The Ferrari of the pasta machine world, this model was a little more expensive than the others, but it sure was a pleasure to handle. It sported both the widest and the narrowest thickness settings in our lineup; we barely had to roll dough out to fit it through the machine, and we could effortlessly dial the machine down to produce gossamer-thin sheets. Its laser-sharp noodle attachment produced perfect fettuccine and angel hair every time.
Our favorite model consistently grated Parmesan more quickly than all the other models. While it was small enough to pass around the table easily, it had a relatively large hopper that accommodated big chunks of cheese. Rubberized grips on the handle and crank made it especially easy to hold. And its crank could be installed on either the left or the right side of its rotating drum, so both lefties and righties can use it.
The bowl of this colander is covered with tiny perforations, so liquids drain from it quickly. Its tall base lifts it high above water draining in a sink. It doesn’t have any bells or whistles, but it doesn’t need them: This simple colander is the best we’ve ever tested. We also like that it’s dishwasher-safe and didn’t dent when we dropped it.
This perfect, pricey pot bested the competition again. It was substantial enough to hold and distribute heat evenly without being unbearably heavy. The light-colored interior combined with low, straight sides gave us good visibility and made it easy to monitor browning and thermometer position. The broad cooking surface saved us time since we could cook more food at once. The lid was smooth and easy to clean. This pot is expensive, but it was exceptionally resistant to damage.
Our longtime winner excelled, with uniform, steady heating and good visibility inside the saucepan to monitor browning. Its cup-shaped stay-cool handle was easy to grip, and a helper handle provided another grabbing point when the pan was full. Even after brutal whacking on concrete, this model emerged with only tiny dents inside and one slight dent on the bottom, and it still sat flat on the counter.
Our longtime favorite skillet still beats all newcomers, with a clean design that includes no unnecessary frills. We appreciate the wide cooking surface and low, flaring sides that encourage excellent browning and evaporation; a steel handle that stays cool on the stovetop and won't rotate in your hand; and an overall weight and balance that hit the sweet spot between sturdiness and maneuverable lightness. It resisted warping and withstood thermal shock and outright abuse with nary a scratch or dent. Its three layers of cladding, with aluminum sandwiched by steel, make for deep, uniform browning.

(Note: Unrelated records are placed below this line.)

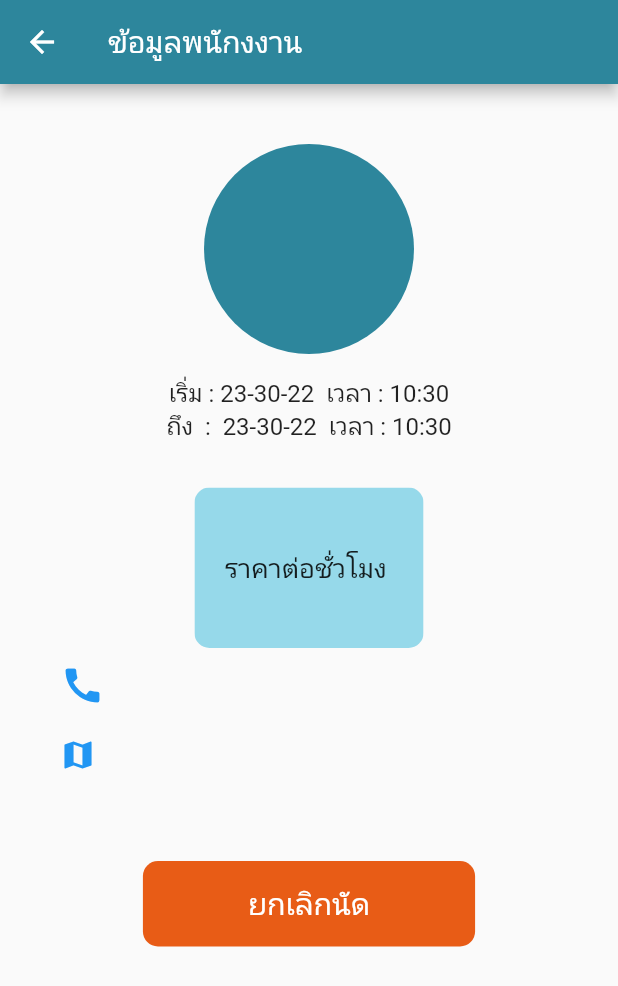
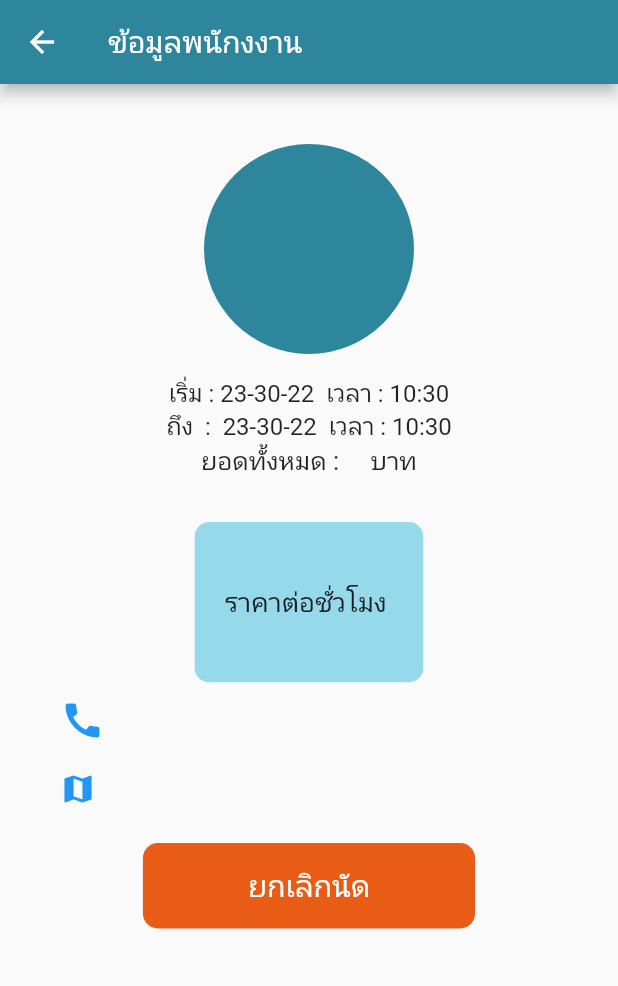
Before and after one commit to nutcras/caregiver, a Flutter app: the Bookdetail screen opened directly with empty values, on a phone screen of 412 x 824 dp. Shown: the top 986 px of the screen. Run offline on Flutter 3.47's test engine with Material 2 defaults, Android fonts, the phone set to English and light mode, and no system bars; our stand-ins replace flutter_easyloading, flutter_rating_bar, google_maps_flutter, intl_phone_field, shared_preferences; missing offline and left inert: age_calculator; accounts and stored records are empty.

Commit message:
ver23-06-65nut(ResultPage)

```diff
--- a/lib/views/booking/book_detail.dart
+++ b/lib/views/booking/book_detail.dart
@@ -54,6 +54,10 @@ class _BookdetailState extends State<Bookdetail> {
                 style: const TextStyle(
                   fontSize: 16,
                 ),
+              ),
+              Text(
+                'ยอดทั้งหมด :   ${widget.data['result']}  บาท',
+                style: TextStyle(fontSize: 17),
               ),
             ])),
             const SizedBox(
@@ -129,7 +133,7 @@ class _BookdetailState extends State<Bookdetail> {
                 ),
               ],
             ),
-            const SizedBox(height: 50),
+            const SizedBox(height: 15),
             TextButton(
               style: TextButton.styleFrom(
                 padding: const EdgeInsets.fromLTRB(70, 15, 70, 15),
```
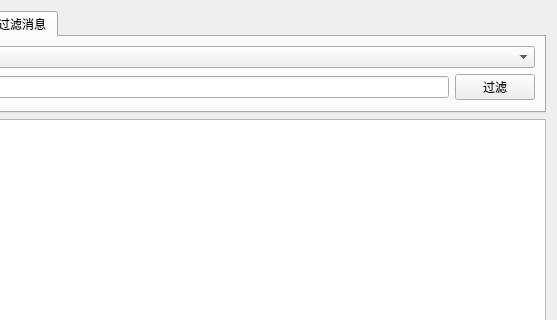
Qt form partitiondetaildlg.ui (zh5e/kafkacli) before a commit; both pictures show x 97 to 654 and y 0 to 320 of the 654 by 406 pixel window.
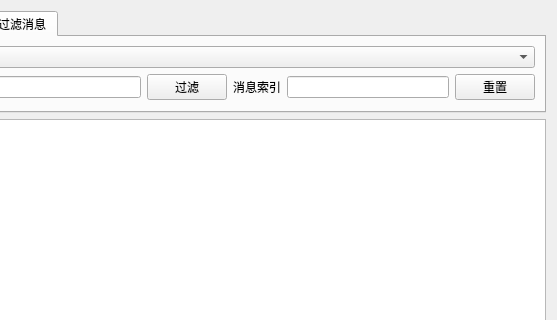
The same form after that commit. The open tabs and pages were chosen to show the change.

Commit message: 分区详情窗口添加消息过滤tab

The edit to the form file:
```diff
--- a/partitiondetaildlg.ui
+++ b/partitiondetaildlg.ui
@@ -230,6 +230,23 @@
            </property>
           </widget>
          </item>
+         <item>
+          <widget class="QLabel" name="label_6">
+           <property name="text">
+            <string>消息索引</string>
+           </property>
+          </widget>
+         </item>
+         <item>
+          <widget class="QLineEdit" name="filterMessageIndex"/>
+         </item>
+         <item>
+          <widget class="QPushButton" name="resetFilterBtn">
+           <property name="text">
+            <string>重置</string>
+           </property>
+          </widget>
+         </item>
         </layout>
        </item>
       </layout>
```
Left out of the diff: 2 changed lines with no effect on the pictures. The commit also changes 11 other files.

The scalloped, uncoated pincers on our longtime favorite tongs felt very precise. This model was also comfortable to use, not only because of the silicone-padded handle but also because the tension didn’t strain our hands or wrists. These tongs struggled a bit when transferring ramekins, as the uncoated pincers didn’t securely grip the ceramic, but this is a less common use, and the tongs excelled at every other task. This pair felt like a natural extension of our hands.
With a basket made from a single smooth spiral of thick wire, this beautiful, long-handled, well-balanced spider was easy to maneuver and clean and capable of handling fragile ravioli with care. But that elegance came at a price—the highest in our lineup. And while some cooks thought its lower profile allowed them to get up under food more easily, the shallow basket simply couldn’t hold fried chicken as securely or pick up as many fries or ravioli in a single pass.
This server’s small perforations drained water without losing pasta; its long teeth grabbed and held long strands with ease (their slightly wide placement meant smaller pasta sometimes slipped out, but this was a minor issue). Its long handle with comfortable silicone grip kept hands a safe distance from hot water, and the gently angled head was just right for easy control.
Testers raved about this classic wooden spoon. Light, long, and maneuverable, it kept our hands far from the heat, and its rounded, tapered handle was comfortable and easy to grip in a variety of ways as we worked. It also suited both right- and left-handed testers. The slim tip of its nicely scooped-out oval bowl was easy to maneuver under food for turning and scooping, and when angled slightly, the head provided sufficient area for scraping fond. Made of teak, the wood resisted staining or drying out, retained its color, and never became rough to touch, even after 10 cycles through the dishwasher.